**EXTRACTED ENTRIES**
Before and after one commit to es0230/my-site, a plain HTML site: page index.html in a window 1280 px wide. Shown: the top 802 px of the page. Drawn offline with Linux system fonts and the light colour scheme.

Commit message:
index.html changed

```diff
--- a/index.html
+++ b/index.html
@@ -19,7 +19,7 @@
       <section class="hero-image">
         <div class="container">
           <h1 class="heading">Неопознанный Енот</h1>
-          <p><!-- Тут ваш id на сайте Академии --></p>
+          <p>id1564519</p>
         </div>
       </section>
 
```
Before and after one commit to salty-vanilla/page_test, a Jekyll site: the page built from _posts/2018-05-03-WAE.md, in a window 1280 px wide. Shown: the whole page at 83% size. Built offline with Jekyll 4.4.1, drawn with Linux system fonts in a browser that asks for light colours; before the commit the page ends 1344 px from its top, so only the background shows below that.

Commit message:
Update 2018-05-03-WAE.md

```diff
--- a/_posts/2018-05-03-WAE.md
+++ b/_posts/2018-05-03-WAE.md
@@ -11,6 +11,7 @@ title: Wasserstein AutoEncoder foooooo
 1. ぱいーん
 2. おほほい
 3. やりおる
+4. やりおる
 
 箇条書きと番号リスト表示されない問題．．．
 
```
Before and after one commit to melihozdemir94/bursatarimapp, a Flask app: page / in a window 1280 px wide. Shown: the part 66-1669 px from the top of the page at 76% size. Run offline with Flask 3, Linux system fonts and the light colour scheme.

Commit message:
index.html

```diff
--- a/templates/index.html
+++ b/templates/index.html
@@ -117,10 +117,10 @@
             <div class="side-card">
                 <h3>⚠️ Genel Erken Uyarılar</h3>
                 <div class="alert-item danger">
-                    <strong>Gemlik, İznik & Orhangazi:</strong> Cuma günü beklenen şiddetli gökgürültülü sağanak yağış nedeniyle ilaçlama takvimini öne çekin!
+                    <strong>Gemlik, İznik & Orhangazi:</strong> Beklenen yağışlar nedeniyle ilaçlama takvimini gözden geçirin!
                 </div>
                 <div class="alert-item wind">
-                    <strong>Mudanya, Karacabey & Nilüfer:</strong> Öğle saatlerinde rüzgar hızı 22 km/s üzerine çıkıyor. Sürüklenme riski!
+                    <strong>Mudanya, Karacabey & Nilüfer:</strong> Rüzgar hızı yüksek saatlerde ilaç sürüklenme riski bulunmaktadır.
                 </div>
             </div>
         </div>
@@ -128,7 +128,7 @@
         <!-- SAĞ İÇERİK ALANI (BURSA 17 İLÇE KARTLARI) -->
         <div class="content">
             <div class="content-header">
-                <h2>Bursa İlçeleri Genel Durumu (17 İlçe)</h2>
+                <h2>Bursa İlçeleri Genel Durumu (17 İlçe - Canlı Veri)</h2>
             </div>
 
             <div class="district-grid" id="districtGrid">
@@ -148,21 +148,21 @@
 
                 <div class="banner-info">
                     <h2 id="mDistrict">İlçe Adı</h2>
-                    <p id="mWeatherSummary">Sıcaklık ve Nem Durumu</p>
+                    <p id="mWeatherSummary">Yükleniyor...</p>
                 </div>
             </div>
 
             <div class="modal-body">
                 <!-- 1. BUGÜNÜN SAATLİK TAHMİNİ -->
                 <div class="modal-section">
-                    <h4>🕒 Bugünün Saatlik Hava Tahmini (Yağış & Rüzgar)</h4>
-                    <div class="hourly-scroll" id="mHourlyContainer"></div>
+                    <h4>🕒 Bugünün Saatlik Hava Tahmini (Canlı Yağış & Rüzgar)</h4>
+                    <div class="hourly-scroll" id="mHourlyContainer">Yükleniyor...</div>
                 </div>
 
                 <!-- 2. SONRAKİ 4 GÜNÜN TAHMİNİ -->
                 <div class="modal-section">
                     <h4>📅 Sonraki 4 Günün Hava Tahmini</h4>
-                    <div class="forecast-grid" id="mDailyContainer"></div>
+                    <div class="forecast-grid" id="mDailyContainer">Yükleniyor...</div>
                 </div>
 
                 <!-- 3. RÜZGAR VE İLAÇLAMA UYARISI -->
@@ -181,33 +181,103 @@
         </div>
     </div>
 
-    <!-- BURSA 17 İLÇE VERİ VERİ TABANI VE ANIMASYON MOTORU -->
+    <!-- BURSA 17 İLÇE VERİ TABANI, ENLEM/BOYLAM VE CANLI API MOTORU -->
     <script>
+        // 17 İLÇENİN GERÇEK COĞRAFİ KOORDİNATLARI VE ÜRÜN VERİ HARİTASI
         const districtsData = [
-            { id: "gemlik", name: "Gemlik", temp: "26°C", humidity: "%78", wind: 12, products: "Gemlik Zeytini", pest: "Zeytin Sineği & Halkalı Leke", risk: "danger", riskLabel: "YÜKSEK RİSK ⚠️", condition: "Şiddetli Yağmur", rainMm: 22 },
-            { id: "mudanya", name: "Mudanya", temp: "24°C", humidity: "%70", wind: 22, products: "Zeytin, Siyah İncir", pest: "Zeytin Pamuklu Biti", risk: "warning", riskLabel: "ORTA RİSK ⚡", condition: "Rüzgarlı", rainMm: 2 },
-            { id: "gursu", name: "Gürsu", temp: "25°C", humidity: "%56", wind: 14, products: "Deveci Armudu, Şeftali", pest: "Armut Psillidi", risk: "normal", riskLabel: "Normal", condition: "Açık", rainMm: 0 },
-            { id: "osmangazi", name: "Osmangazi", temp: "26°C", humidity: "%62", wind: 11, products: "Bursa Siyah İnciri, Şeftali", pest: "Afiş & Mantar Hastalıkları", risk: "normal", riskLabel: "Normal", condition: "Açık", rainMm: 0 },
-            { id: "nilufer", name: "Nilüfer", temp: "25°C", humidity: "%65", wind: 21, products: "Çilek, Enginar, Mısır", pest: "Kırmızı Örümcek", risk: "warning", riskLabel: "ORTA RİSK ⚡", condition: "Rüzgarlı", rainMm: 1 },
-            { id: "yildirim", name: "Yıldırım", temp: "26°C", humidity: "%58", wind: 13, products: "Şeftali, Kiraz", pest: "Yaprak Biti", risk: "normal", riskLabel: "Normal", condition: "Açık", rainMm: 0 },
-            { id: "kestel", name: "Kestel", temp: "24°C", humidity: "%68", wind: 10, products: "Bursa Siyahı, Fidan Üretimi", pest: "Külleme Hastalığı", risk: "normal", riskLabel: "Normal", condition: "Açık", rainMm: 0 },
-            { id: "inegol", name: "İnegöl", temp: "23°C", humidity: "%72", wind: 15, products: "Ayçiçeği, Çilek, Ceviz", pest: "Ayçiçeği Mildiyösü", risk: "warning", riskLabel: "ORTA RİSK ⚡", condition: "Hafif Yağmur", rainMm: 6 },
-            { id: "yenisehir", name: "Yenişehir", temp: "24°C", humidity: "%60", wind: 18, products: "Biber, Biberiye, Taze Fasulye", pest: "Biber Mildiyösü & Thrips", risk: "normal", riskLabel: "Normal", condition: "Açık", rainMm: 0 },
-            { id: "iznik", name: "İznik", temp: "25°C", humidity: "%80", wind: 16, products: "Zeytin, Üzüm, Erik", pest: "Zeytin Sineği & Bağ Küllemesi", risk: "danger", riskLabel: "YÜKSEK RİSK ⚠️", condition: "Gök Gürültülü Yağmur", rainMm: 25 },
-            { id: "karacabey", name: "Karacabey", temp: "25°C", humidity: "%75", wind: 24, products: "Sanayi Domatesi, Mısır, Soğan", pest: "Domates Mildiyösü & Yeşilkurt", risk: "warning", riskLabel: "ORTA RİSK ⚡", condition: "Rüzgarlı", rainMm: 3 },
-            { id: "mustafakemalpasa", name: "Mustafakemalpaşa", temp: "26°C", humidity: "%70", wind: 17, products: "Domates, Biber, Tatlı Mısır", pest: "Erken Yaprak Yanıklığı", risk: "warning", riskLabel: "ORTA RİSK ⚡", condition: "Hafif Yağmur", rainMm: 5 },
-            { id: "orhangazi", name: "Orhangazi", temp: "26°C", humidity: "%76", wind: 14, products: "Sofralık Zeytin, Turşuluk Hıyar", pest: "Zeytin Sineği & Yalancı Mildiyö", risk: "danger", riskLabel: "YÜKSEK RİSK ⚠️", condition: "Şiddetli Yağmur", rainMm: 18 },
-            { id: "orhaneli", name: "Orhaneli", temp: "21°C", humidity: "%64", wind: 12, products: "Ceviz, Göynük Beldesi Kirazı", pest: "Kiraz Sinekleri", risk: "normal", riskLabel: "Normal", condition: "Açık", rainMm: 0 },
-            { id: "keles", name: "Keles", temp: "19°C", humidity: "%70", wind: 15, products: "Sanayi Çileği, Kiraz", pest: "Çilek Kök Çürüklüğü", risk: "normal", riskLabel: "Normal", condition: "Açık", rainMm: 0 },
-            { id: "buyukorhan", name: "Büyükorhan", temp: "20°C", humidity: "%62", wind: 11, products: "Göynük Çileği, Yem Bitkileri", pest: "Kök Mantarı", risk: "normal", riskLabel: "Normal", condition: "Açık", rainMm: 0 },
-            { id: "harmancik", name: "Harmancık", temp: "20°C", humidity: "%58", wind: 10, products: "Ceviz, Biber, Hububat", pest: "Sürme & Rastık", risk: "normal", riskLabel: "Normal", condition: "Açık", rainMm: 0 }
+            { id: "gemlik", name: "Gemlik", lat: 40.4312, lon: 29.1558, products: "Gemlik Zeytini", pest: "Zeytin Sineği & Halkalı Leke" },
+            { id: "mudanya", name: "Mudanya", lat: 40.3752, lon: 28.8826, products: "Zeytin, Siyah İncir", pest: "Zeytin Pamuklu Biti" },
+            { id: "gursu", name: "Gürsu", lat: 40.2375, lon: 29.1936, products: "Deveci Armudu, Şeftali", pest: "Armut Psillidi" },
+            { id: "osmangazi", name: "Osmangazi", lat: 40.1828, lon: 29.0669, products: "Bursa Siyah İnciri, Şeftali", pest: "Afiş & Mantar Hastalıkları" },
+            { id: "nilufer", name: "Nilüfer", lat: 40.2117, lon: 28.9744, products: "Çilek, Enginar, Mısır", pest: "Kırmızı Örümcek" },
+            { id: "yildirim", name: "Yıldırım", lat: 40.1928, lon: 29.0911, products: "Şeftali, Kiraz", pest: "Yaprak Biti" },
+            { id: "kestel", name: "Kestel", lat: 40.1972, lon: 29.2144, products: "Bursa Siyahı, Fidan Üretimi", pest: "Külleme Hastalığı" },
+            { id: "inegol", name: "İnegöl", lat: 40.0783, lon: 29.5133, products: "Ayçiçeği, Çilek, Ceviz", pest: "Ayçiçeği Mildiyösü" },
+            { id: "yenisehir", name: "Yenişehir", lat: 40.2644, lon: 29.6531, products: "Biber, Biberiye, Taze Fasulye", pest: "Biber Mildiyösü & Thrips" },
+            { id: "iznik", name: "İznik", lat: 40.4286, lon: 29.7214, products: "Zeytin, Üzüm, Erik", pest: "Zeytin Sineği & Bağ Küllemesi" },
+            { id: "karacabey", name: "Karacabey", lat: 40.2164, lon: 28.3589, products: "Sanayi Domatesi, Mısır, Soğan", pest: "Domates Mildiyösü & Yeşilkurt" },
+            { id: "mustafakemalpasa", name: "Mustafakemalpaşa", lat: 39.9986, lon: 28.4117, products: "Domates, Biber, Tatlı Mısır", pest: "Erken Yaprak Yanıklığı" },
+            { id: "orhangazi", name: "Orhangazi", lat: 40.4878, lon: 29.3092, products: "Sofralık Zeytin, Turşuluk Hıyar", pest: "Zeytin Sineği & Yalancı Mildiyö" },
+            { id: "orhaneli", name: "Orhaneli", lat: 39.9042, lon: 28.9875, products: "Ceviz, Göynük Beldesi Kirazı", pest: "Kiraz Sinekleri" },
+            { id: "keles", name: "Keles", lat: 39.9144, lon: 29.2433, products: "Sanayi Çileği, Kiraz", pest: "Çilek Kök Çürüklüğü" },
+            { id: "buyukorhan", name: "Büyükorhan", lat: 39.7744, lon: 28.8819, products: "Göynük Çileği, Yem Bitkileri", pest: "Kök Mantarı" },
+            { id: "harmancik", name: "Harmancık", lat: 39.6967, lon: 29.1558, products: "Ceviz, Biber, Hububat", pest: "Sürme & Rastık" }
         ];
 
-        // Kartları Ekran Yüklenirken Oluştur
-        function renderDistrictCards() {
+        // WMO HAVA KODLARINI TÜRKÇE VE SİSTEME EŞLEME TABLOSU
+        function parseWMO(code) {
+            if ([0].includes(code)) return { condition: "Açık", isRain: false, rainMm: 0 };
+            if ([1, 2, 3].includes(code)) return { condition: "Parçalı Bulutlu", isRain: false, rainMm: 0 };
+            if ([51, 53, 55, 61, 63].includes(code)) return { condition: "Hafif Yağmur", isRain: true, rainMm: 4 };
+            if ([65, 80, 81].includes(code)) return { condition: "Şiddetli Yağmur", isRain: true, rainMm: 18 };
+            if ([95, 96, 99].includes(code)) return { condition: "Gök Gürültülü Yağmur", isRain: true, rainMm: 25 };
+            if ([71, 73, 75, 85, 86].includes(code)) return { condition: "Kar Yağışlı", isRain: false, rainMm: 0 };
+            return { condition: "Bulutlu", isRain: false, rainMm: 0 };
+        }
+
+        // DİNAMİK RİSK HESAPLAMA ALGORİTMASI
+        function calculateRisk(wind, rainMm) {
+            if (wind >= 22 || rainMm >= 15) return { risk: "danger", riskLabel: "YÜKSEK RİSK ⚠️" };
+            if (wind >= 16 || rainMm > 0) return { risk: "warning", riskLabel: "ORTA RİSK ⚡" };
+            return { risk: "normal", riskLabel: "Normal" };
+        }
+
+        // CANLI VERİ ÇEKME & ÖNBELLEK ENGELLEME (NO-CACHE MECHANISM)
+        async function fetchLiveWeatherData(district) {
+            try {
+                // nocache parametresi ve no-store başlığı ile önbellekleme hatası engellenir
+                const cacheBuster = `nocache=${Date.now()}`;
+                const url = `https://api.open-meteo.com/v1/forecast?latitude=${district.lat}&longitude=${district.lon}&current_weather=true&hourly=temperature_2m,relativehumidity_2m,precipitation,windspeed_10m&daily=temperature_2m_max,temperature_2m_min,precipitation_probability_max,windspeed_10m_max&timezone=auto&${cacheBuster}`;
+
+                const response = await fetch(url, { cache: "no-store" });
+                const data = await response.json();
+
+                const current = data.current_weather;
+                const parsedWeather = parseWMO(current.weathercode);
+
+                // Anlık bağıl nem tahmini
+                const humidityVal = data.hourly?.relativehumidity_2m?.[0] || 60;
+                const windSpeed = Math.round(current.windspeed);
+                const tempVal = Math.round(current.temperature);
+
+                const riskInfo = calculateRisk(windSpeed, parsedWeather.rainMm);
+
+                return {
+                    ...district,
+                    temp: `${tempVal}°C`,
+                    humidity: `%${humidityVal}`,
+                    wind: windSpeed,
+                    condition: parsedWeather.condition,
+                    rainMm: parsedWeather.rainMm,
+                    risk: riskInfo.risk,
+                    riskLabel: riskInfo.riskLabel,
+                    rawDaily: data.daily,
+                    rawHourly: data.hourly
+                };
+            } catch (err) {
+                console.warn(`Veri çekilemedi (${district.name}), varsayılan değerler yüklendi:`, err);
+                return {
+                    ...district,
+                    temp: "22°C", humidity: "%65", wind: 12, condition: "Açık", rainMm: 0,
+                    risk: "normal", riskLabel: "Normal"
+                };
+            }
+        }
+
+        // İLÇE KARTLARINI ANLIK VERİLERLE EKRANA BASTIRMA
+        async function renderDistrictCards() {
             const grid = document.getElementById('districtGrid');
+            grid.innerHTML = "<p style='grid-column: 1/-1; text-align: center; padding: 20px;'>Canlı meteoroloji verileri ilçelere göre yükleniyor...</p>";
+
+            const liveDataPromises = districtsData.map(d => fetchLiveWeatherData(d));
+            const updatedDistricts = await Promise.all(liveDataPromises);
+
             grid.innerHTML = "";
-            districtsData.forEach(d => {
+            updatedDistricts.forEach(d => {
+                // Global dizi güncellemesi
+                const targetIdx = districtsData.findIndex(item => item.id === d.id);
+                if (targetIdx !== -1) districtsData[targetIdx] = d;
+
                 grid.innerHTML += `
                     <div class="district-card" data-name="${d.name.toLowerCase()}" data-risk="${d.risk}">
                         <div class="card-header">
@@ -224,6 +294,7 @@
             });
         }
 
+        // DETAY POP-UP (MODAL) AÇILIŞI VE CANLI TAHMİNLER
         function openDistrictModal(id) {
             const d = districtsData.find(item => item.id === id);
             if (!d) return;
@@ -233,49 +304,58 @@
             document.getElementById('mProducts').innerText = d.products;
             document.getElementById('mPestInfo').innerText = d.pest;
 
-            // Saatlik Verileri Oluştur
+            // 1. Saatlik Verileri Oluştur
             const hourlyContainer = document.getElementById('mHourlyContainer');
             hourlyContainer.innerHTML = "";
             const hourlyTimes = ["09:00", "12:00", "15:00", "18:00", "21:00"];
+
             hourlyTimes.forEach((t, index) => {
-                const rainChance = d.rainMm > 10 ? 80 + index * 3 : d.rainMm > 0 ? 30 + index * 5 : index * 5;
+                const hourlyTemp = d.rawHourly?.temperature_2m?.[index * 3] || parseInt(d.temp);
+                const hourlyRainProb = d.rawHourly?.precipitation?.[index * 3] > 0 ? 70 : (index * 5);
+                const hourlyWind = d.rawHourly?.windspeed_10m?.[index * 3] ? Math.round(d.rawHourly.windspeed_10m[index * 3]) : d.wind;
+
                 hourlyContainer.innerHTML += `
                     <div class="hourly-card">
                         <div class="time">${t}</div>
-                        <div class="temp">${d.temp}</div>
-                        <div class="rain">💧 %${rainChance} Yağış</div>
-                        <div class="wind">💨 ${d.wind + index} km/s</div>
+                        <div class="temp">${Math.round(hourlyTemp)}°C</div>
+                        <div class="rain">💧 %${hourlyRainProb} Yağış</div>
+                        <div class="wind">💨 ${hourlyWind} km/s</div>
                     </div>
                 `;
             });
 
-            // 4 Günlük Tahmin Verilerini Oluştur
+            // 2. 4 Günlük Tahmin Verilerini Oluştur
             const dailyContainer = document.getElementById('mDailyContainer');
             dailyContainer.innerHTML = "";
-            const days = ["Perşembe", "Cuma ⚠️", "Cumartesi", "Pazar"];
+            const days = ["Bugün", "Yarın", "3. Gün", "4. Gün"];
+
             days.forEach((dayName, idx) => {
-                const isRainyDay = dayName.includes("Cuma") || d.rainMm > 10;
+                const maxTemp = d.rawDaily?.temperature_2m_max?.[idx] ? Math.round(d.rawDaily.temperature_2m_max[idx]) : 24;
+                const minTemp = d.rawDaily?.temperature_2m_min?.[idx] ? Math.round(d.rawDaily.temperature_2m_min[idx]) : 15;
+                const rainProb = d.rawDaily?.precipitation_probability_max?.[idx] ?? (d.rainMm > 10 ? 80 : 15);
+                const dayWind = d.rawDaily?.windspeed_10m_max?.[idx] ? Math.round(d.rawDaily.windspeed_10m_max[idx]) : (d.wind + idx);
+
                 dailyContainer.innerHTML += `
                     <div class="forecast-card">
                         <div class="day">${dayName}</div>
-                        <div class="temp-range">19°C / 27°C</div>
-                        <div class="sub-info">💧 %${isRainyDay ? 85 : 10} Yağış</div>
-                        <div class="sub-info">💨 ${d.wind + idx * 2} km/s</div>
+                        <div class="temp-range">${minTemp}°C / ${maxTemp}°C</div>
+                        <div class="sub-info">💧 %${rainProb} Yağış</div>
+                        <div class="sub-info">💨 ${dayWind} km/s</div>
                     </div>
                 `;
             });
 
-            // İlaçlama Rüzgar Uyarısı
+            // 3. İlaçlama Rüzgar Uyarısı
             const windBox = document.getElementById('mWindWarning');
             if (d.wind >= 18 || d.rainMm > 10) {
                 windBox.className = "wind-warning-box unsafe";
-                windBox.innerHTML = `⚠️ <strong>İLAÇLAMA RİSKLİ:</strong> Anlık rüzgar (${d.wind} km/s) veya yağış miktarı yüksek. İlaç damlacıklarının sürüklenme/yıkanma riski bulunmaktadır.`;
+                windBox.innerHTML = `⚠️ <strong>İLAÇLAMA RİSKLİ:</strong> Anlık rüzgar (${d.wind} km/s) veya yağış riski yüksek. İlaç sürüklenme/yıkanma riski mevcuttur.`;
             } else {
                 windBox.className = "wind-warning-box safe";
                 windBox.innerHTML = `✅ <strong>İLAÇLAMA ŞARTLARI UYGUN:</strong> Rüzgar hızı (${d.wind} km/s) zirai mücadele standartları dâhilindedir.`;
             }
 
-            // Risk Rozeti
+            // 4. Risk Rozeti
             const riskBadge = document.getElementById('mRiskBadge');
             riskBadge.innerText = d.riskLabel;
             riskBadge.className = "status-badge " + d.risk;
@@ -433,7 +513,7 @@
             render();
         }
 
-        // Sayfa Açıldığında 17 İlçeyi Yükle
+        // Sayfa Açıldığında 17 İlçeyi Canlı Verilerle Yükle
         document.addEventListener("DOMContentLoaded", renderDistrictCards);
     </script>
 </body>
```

**INSTRUCTIONS FOR THE TASK**
Scan the listing above. Gather each line that contains the word "districtsData".

**OUTPUT FOR THIS TASK**
         const districtsData = [
+            const liveDataPromises = districtsData.map(d => fetchLiveWeatherData(d));
-            districtsData.forEach(d => {
+                const targetIdx = districtsData.findIndex(item => item.id === d.id);
+                if (targetIdx !== -1) districtsData[targetIdx] = d;
             const d = districtsData.find(item => item.id === id);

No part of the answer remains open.